Posted: Fri Oct 14, 2005 5:10 pm Post subject: Igneous Skis: Where's the real review?
I read the review on this site regarding Igneous skis and have a few problems with it. For those cyclists out there: When was the last time you saw a review of a Kona next to or in the same category of a review of a custom Davidson? There are several reasons these skis are costly: They are made with the very best materials money can buy for skis. Those bases are the same as what comes out of the race rooms for world cup race skis. That fiberglass is not the cheap knock-off seconds that go into your K2s. That maple is clear-verticle garain strips that extent through the entire length of the ski. i.e; No check, no knots, no staples, no segments. The layup is wet, meaning the components are saturated with wet glue prior to pressing, not put together with glue impregnated fiberglass in the hopes that it spreads and keeps the ski together. i.e; no delams=no bent skis. I have several pairs, one of which has close to 300 days on them. They still ski like new. These are bomber!
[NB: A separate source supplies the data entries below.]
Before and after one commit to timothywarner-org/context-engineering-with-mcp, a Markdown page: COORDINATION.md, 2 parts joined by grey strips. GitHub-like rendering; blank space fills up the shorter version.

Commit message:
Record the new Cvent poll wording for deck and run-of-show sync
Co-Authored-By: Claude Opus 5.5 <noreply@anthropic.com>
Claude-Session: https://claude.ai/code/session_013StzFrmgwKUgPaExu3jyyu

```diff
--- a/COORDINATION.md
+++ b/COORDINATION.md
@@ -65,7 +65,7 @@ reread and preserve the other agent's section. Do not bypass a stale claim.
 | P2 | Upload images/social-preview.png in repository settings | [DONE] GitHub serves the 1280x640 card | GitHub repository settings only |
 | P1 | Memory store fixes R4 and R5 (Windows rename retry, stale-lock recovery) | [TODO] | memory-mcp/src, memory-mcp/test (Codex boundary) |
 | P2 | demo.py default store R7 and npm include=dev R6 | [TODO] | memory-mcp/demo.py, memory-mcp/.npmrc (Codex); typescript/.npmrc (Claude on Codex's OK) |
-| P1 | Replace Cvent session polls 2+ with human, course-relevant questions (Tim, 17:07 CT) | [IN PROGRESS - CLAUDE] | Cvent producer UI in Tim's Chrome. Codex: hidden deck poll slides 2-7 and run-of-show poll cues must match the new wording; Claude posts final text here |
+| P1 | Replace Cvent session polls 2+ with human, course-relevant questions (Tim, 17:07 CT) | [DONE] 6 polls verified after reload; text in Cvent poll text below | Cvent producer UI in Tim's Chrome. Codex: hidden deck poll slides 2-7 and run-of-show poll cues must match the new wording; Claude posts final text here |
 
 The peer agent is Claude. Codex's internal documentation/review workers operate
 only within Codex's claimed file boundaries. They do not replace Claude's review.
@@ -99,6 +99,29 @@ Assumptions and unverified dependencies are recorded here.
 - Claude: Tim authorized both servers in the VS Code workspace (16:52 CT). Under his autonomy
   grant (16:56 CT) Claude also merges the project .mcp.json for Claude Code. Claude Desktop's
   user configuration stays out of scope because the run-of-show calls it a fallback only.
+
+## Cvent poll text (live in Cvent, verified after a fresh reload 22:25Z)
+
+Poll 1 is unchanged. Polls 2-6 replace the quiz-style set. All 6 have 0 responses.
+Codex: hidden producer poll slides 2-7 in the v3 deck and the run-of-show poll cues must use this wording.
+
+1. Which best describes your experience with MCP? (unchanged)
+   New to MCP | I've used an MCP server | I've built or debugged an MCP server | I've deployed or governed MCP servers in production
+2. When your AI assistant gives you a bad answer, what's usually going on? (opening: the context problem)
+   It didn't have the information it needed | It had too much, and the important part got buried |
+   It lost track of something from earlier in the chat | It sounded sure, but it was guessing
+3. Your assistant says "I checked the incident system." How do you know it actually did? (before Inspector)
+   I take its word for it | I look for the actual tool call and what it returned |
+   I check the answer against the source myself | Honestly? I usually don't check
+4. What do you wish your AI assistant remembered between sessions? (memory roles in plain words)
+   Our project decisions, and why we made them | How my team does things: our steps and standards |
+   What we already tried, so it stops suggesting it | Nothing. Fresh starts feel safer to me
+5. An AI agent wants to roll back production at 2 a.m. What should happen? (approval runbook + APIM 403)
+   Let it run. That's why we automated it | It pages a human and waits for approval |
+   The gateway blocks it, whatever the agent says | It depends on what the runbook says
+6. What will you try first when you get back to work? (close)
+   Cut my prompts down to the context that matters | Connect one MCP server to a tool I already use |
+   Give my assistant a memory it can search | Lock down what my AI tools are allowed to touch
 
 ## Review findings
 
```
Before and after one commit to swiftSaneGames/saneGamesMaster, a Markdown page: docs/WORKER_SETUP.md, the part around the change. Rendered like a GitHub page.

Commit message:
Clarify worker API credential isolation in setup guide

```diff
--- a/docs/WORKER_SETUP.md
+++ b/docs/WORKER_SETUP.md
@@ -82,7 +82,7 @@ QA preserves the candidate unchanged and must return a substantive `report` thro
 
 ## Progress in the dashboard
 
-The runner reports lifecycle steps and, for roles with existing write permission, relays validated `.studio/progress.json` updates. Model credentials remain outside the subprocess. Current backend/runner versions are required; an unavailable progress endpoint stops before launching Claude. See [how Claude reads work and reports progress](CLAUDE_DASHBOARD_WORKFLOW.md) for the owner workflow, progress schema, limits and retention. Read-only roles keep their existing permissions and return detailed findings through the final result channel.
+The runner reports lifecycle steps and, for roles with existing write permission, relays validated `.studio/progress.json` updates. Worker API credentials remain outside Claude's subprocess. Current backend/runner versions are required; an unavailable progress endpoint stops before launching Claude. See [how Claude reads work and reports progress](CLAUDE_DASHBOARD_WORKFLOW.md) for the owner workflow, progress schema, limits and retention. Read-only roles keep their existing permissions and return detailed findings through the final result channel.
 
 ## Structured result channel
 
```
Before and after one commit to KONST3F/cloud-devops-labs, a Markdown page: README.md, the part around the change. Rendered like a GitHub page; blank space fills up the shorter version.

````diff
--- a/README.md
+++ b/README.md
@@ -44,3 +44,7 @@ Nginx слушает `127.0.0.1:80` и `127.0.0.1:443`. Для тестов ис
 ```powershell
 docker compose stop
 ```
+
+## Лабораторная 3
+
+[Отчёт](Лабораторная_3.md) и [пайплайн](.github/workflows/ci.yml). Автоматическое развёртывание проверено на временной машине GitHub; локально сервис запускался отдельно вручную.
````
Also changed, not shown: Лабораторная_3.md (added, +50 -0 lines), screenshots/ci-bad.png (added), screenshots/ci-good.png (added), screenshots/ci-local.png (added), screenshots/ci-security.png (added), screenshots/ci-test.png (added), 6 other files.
And they are made FOR YOU AND HOW YOU SKI! THEY ARE CUSTOM! NOT OFF OF THE SHELF! Find me a custom hand made anything for what off the shelf costs anywhere.
These skis are also beautiful pieces of art. These are made by craftsmen and artists and skiers, not Chinese kids who have no idea what it is they are constructing.
Joined: 07 Dec 2004 Posts: 921 Location: Vacationland
Posted: Fri Oct 14, 2005 7:11 pm Post subject:
For starters, there's a review of the Iggy FFF here. To my eye, that review mentions some of the same construction features you point out (though your post does describe them in better detail).
The review continues:
Dr. Telemark wrote:
If there were an illustrated dictionary of skiing related words and phrases, a photo of the Igneous FFFs would undoubtedly appear next to the term "ultimate quiver ski," for that is precisely what they are...
The FFFs deliver a shape made in heaven for these powder connoisseurs. We found the Iggys to be a superb ride in the fluff. No, they were better than that, but mere words cannot describe the pleasure to be found on these skis in deep powder. Floating up and down and arcing smooth turns in that natural, flowing, effortless sort of way. And all that mass makes for outstanding stability.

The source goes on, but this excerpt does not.